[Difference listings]
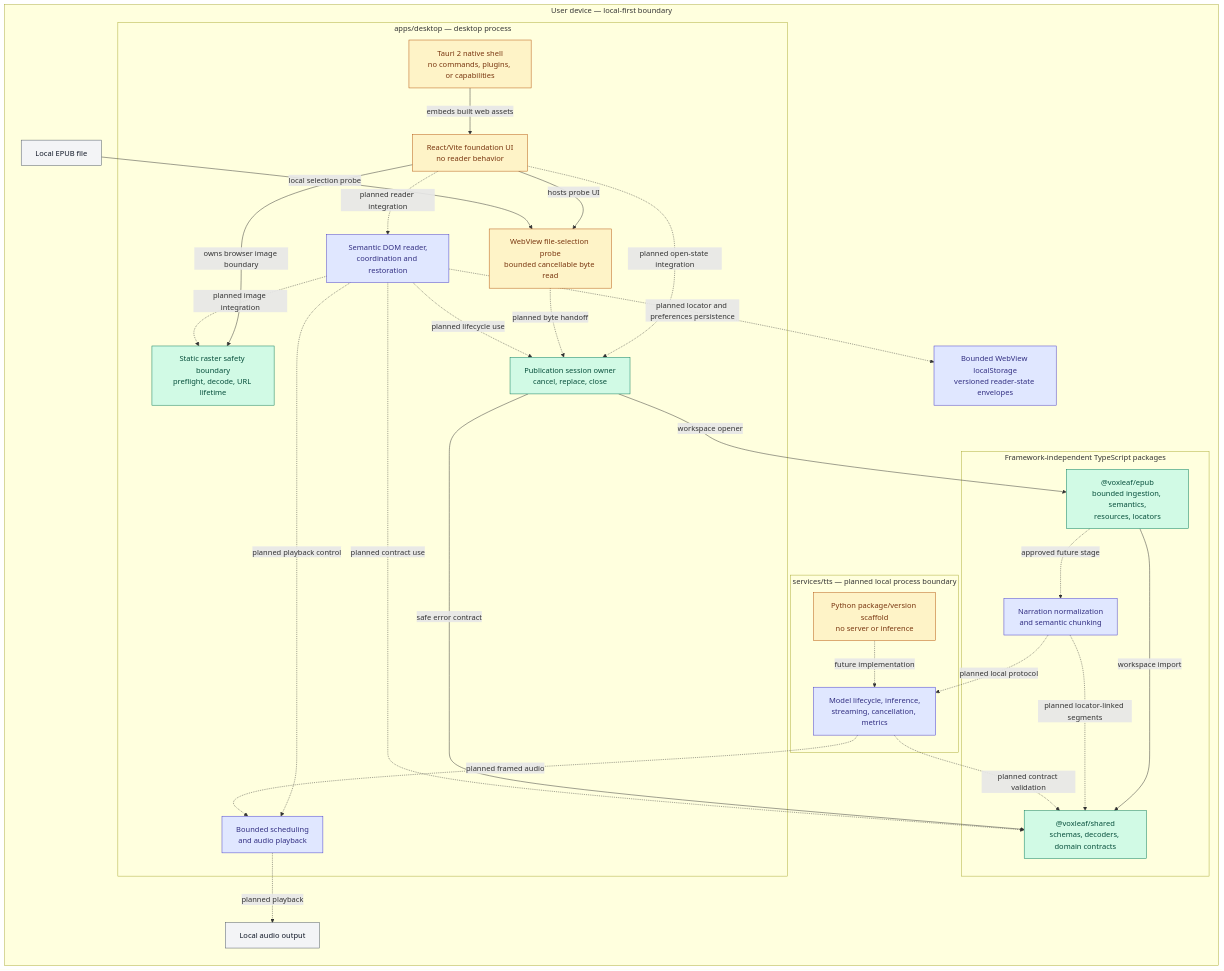
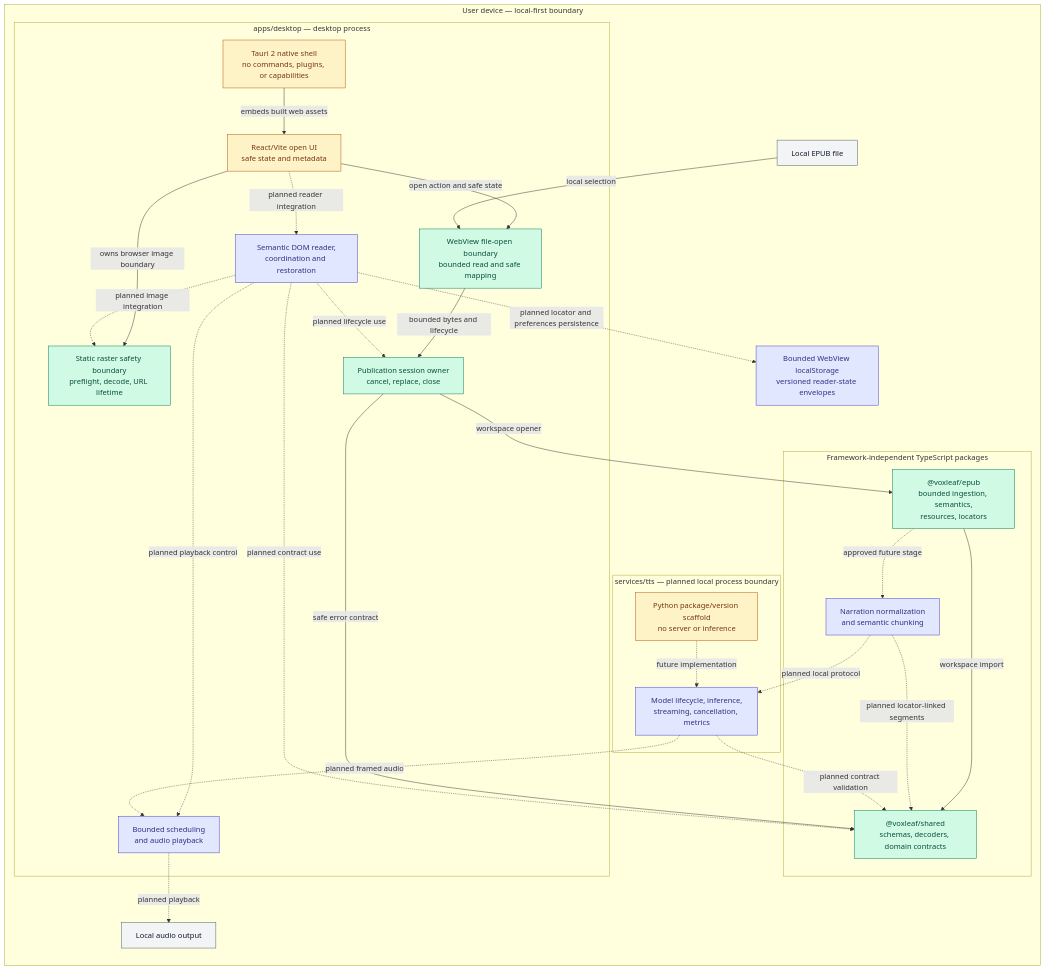
The first of 2 diagrams in docs/architecture/system-diagram.md (mmjosedaniel/voxleaf), drawn with Mermaid before and after one commit. The commit also changed other lines of this file and 12 other files, not shown here.

Commit message:
feat(desktop): implement local EPUB open flow (#51)

````diff
--- a/docs/architecture/system-diagram.md
+++ b/docs/architecture/system-diagram.md
@@ -24,57 +24,56 @@
 ```mermaid
 flowchart LR
   classDef implemented fill:#d1fae5,stroke:#047857,color:#064e3b
   classDef partial fill:#fef3c7,stroke:#b45309,color:#78350f
   classDef planned fill:#e0e7ff,stroke:#4338ca,color:#312e81
   classDef external fill:#f3f4f6,stroke:#4b5563,color:#111827
 
   subgraph device["User device — local-first boundary"]
     epubFile["Local EPUB file"]:::external
     audioDevice["Local audio output"]:::external
     readingStore["Bounded WebView localStorage<br/>versioned reader-state envelopes"]:::planned
 
     subgraph desktop["apps/desktop — desktop process"]
       nativeShell["Tauri 2 native shell<br/>no commands, plugins, or capabilities"]:::partial
-      webShell["React/Vite foundation UI<br/>no reader behavior"]:::partial
-      fileBoundary["WebView file-selection probe<br/>bounded cancellable byte read"]:::partial
+      webShell["React/Vite open UI<br/>safe state and metadata"]:::partial
+      fileBoundary["WebView file-open boundary<br/>bounded read and safe mapping"]:::implemented
       rasterBoundary["Static raster safety boundary<br/>preflight, decode, URL lifetime"]:::implemented
       publicationSession["Publication session owner<br/>cancel, replace, close"]:::implemented
       reader["Semantic DOM reader,<br/>coordination and restoration"]:::planned
       player["Bounded scheduling<br/>and audio playback"]:::planned
       nativeShell -->|embeds built web assets| webShell
-      webShell -->|hosts probe UI| fileBoundary
+      webShell -->|open action and safe state| fileBoundary
       webShell -->|owns browser image boundary| rasterBoundary
-      webShell -. planned open-state integration .-> publicationSession
       webShell -. planned reader integration .-> reader
-      fileBoundary -. planned byte handoff .-> publicationSession
+      fileBoundary -->|bounded bytes and lifecycle| publicationSession
       reader -. planned lifecycle use .-> publicationSession
       reader -. planned image integration .-> rasterBoundary
       reader -. planned playback control .-> player
     end
 
     subgraph libraries["Framework-independent TypeScript packages"]
       shared["@voxleaf/shared<br/>schemas, decoders, domain contracts"]:::implemented
       epub["@voxleaf/epub<br/>bounded ingestion, semantics,<br/>resources, locators"]:::implemented
       narration["Narration normalization<br/>and semantic chunking"]:::planned
       epub -->|workspace import| shared
       epub -. approved future stage .-> narration
     end
 
     subgraph tts["services/tts — planned local process boundary"]
       ttsFoundation["Python package/version scaffold<br/>no server or inference"]:::partial
       ttsRuntime["Model lifecycle, inference,<br/>streaming, cancellation, metrics"]:::planned
       ttsFoundation -. future implementation .-> ttsRuntime
     end
   end
 
-  epubFile -->|local selection probe| fileBoundary
+  epubFile -->|local selection| fileBoundary
   publicationSession -->|workspace opener| epub
   publicationSession -->|safe error contract| shared
   reader -. planned contract use .-> shared
   reader -. planned locator and preferences persistence .-> readingStore
   narration -. planned locator-linked segments .-> shared
   narration -. planned local protocol .-> ttsRuntime
   ttsRuntime -. planned contract validation .-> shared
   ttsRuntime -. planned framed audio .-> player
   player -. planned playback .-> audioDevice
 ```
````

About this exercise
Filter the records above for lines containing the word "ttsRuntime", and copy those lines.

Solution
       ttsRuntime["Model lifecycle, inference,<br/>streaming, cancellation, metrics"]:::planned
       ttsFoundation -. future implementation .-> ttsRuntime
   narration -. planned local protocol .-> ttsRuntime
   ttsRuntime -. planned contract validation .-> shared
   ttsRuntime -. planned framed audio .-> player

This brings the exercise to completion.